When celebrity followed success, he withdrew, and he also dipped in and out of acting (Coronation Street, The Last Detective). “I was never into being a celebrity, but you get dragged in and find yourself at a do with Dale Winton and think, What the f**k is going on with my life? This isn’t why I did comedy.”
It’s not the best time to be making unconventional comedy. What Hughes describes as “cosy” comedy is booming. Michael McIntyre made €25 million on his last tour. Seven million people watch Mrs Brown’s Boys in the UK. “I completely understand it. I hate this bull***t of ‘in a recession people need to laugh’, that’s nonsense, but it’s like the same reason people watch soap operas: they like to watch the likes of Miranda, Mrs Brown’s Boys, and stand-up from John Bishop because it’s cosy, it’s not going to take them anywhere they don’t want to go, and they can really relax within that. It’s a very narrow-minded look at life, but I can appreciate people really soaking that up.”
Hughes doesn’t say this through gritted teeth. He accepts that mass-market entertainment is consumed at its most diluted, but there is a tone of disappointment in his voice regarding younger comics. He thinks most of the interesting stuff is being done by his generation; Stewart Lee, Mark Thomas, Richard Herring.
“We went into comedy not to make money. The next generation went in to make money.” He stresses the word money. “We’re aware that the connection is much more important. For me, people have lost sight of the fact that comedy is supposed to make people feel good about themselves, not just ‘ha-ha, next one’.”
Hughes did Never Mind the Buzzcocks for six years, but ditched panel shows when he left it in 2002. They’re part of the problem with modern comedy, Hughes says, creating an ugly atmosphere of competition and a ladder-climbing blueprint for young comics. “I love all the guys involved in it, but I cannot stand Mock The Week. I just think it’s disgusting.”
He views 20-minute club sets as conveyor-belt comedy. “A lot of comedy has become like speed dating. On the television it’s like ‘hi, my name’s such and such, here’s a couple of things about me, love me, love me’. Then someone else comes on and pretty much says the exact same thing. I’m not blaming the comics, there are some brilliant comics out there, but we’ve all bought into this comedy; do five minutes on stage, panel show, do a bit of that, and then you’ll get your own slot.”
“I’m just not going to do it”
He references a conversation with a young comic searching for a theme for his Edinburgh show. “And his agent says, ‘F**king theme? If you want to do arts centres for the rest of your life, think of a theme. Just give me six good 10-minute chunks.’ That’s the way it is. But all of the young comics are really ambitious, and they’re happy to fall into that.”

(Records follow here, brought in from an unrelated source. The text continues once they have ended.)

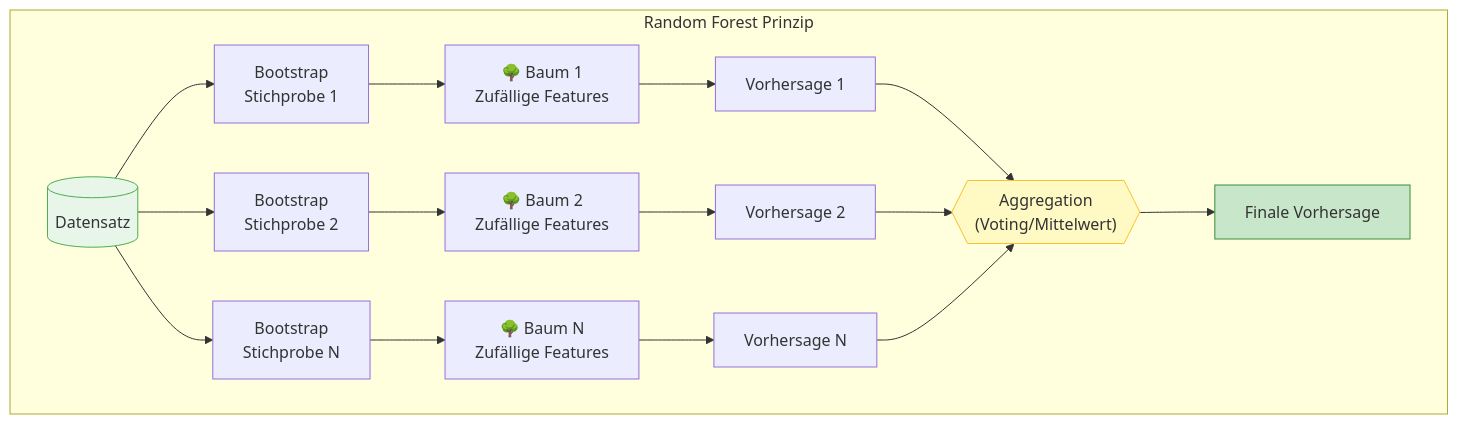
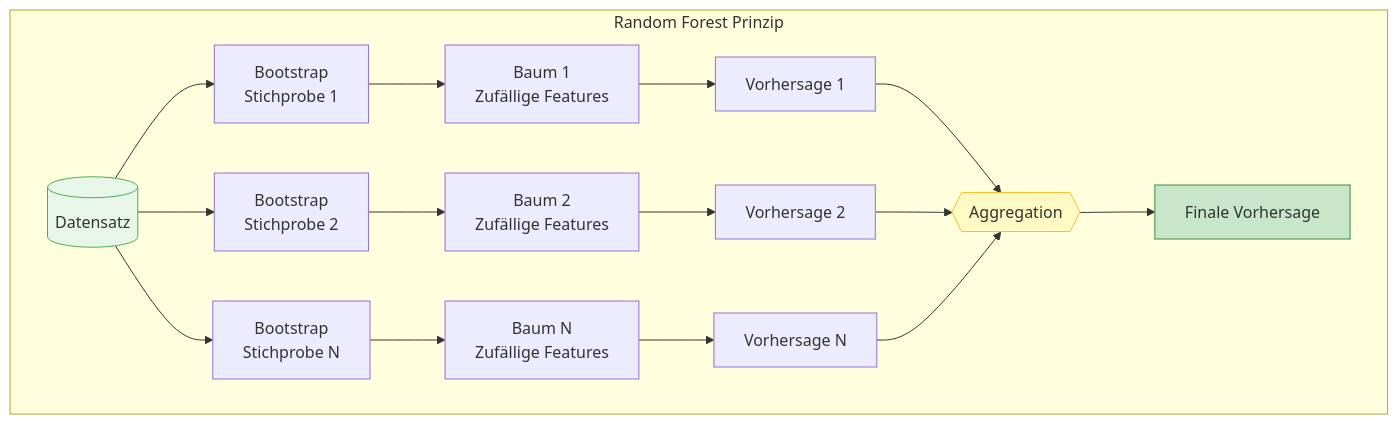
The third of 5 diagrams in docs/concepts/modeling/ensemble.md (ralf-42/ML_Intro), drawn with Mermaid before and after one commit.

````diff
--- a/docs/concepts/modeling/ensemble.md
+++ b/docs/concepts/modeling/ensemble.md
@@ -121,26 +121,26 @@
 ```mermaid
 flowchart TD
     subgraph RF["Random Forest Prinzip"]
         D[("Datensatz")] --> B1["Bootstrap<br>Stichprobe 1"]
         D --> B2["Bootstrap<br>Stichprobe 2"]
         D --> BN["Bootstrap<br>Stichprobe N"]
-        
-        B1 --> T1["🌳 Baum 1<br>Zufällige Features"]
-        B2 --> T2["🌳 Baum 2<br>Zufällige Features"]
-        BN --> TN["🌳 Baum N<br>Zufällige Features"]
-        
+
+        B1 --> T1["Baum 1<br>Zufällige Features"]
+        B2 --> T2["Baum 2<br>Zufällige Features"]
+        BN --> TN["Baum N<br>Zufällige Features"]
+
         T1 --> V1["Vorhersage 1"]
         T2 --> V2["Vorhersage 2"]
         TN --> VN["Vorhersage N"]
-        
-        V1 --> AGG{{"Aggregation<br>(Voting/Mittelwert)"}}
+
+        V1 --> AGG{{"Aggregation"}}
         V2 --> AGG
         VN --> AGG
-        
+
         AGG --> FINAL["Finale Vorhersage"]
     end
-    
+
     style D fill:#e8f5e9,stroke:#4caf50
     style AGG fill:#fff9c4,stroke:#fbc02d
     style FINAL fill:#c8e6c9,stroke:#388e3c
 ```
````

The result? Hughes is an outsider within comedy. “I’m not going to go out smiling and do a five-minute set at the Apollo. I’m just not going to do it.” What if you did it and totally sabotaged it? “Well, then I’d just be a dick.”
Inspiration comes from elsewhere. He mentions TOY, a psychedelic rock band from London. He thinks a reaction to conservatism will happen in music first – “it needs a bunch of punks basically to start a cultural revolution” – and he sees the art world as being increasingly vibrant. But the real praise is reserved for a particular piece of theatre.
His favourite play is Tom Murphy’s A Whistle In The Dark. He saw it for the first time 10 years ago, when he related to the younger son, and again recently, when he related more to the father. He meditates on Murphy for a beat. “Tom Murphy is just, well, we don’t really call people national treasures, do we? That’s a very British thing.” The queen of hearts? “Ha! Yeah. You know, that Tom Murphy? He’s the queen of hearts.”